▶ **What is being asked**
Nothing but an exact repetition of the entries should appear in the answer.
----------
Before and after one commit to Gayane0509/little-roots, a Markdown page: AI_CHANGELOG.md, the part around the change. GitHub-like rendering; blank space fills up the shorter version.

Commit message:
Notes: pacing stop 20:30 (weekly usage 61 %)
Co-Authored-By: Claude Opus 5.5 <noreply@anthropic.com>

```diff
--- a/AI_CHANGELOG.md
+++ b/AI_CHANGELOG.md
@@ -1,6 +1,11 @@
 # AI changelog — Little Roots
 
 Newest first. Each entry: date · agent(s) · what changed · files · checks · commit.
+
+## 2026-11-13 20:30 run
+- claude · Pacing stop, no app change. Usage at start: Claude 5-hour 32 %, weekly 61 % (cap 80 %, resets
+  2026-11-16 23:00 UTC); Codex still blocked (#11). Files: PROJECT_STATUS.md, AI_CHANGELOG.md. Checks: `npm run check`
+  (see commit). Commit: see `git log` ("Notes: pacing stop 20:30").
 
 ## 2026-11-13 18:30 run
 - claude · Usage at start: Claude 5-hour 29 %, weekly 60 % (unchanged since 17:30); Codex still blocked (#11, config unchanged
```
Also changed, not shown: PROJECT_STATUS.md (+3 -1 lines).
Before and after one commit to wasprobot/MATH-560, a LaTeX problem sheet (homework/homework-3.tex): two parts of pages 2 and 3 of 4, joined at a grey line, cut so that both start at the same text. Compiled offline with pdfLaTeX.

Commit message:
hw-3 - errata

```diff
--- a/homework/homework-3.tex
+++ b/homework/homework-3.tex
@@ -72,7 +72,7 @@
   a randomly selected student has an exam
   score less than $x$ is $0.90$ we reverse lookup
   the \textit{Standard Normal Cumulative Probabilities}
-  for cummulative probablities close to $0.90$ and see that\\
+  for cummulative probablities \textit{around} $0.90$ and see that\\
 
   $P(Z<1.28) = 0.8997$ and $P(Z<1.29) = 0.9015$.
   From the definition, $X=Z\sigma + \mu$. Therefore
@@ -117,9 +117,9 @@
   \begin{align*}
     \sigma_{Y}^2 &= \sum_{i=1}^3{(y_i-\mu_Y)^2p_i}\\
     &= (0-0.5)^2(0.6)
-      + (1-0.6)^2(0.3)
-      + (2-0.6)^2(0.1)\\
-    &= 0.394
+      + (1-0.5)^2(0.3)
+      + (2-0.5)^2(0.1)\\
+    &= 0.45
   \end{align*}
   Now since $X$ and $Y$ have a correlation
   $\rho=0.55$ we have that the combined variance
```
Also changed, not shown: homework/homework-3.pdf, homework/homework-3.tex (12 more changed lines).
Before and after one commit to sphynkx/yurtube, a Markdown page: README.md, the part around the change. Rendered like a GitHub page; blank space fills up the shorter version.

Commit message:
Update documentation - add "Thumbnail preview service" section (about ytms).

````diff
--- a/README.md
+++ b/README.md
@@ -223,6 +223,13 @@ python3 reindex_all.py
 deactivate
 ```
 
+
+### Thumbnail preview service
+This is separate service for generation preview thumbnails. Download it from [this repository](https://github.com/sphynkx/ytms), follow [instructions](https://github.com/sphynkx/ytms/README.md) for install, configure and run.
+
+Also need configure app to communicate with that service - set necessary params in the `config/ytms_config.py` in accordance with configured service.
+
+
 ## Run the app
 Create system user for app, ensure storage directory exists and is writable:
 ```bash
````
----------
▶ **Result**
Before and after one commit to Gayane0509/little-roots, a Markdown page: AI_CHANGELOG.md, the part around the change. GitHub-like rendering; blank space fills up the shorter version.

Commit message:
Notes: pacing stop 20:30 (weekly usage 61 %)
Co-Authored-By: Claude Opus 5.5 <noreply@anthropic.com>

```diff
--- a/AI_CHANGELOG.md
+++ b/AI_CHANGELOG.md
@@ -1,6 +1,11 @@
 # AI changelog — Little Roots
 
 Newest first. Each entry: date · agent(s) · what changed · files · checks · commit.
+
+## 2026-11-13 20:30 run
+- claude · Pacing stop, no app change. Usage at start: Claude 5-hour 32 %, weekly 61 % (cap 80 %, resets
+  2026-11-16 23:00 UTC); Codex still blocked (#11). Files: PROJECT_STATUS.md, AI_CHANGELOG.md. Checks: `npm run check`
+  (see commit). Commit: see `git log` ("Notes: pacing stop 20:30").
 
 ## 2026-11-13 18:30 run
 - claude · Usage at start: Claude 5-hour 29 %, weekly 60 % (unchanged since 17:30); Codex still blocked (#11, config unchanged
```
Also changed, not shown: PROJECT_STATUS.md (+3 -1 lines).
Before and after one commit to wasprobot/MATH-560, a LaTeX problem sheet (homework/homework-3.tex): two parts of pages 2 and 3 of 4, joined at a grey line, cut so that both start at the same text. Compiled offline with pdfLaTeX.

Commit message:
hw-3 - errata

```diff
--- a/homework/homework-3.tex
+++ b/homework/homework-3.tex
@@ -72,7 +72,7 @@
   a randomly selected student has an exam
   score less than $x$ is $0.90$ we reverse lookup
   the \textit{Standard Normal Cumulative Probabilities}
-  for cummulative probablities close to $0.90$ and see that\\
+  for cummulative probablities \textit{around} $0.90$ and see that\\
 
   $P(Z<1.28) = 0.8997$ and $P(Z<1.29) = 0.9015$.
   From the definition, $X=Z\sigma + \mu$. Therefore
@@ -117,9 +117,9 @@
   \begin{align*}
     \sigma_{Y}^2 &= \sum_{i=1}^3{(y_i-\mu_Y)^2p_i}\\
     &= (0-0.5)^2(0.6)
-      + (1-0.6)^2(0.3)
-      + (2-0.6)^2(0.1)\\
-    &= 0.394
+      + (1-0.5)^2(0.3)
+      + (2-0.5)^2(0.1)\\
+    &= 0.45
   \end{align*}
   Now since $X$ and $Y$ have a correlation
   $\rho=0.55$ we have that the combined variance
```
Also changed, not shown: homework/homework-3.pdf, homework/homework-3.tex (12 more changed lines).
Before and after one commit to sphynkx/yurtube, a Markdown page: README.md, the part around the change. Rendered like a GitHub page; blank space fills up the shorter version.

Commit message:
Update documentation - add "Thumbnail preview service" section (about ytms).

````diff
--- a/README.md
+++ b/README.md
@@ -223,6 +223,13 @@ python3 reindex_all.py
 deactivate
 ```
 
+
+### Thumbnail preview service
+This is separate service for generation preview thumbnails. Download it from [this repository](https://github.com/sphynkx/ytms), follow [instructions](https://github.com/sphynkx/ytms/README.md) for install, configure and run.
+
+Also need configure app to communicate with that service - set necessary params in the `config/ytms_config.py` in accordance with configured service.
+
+
 ## Run the app
 Create system user for app, ensure storage directory exists and is writable:
 ```bash
````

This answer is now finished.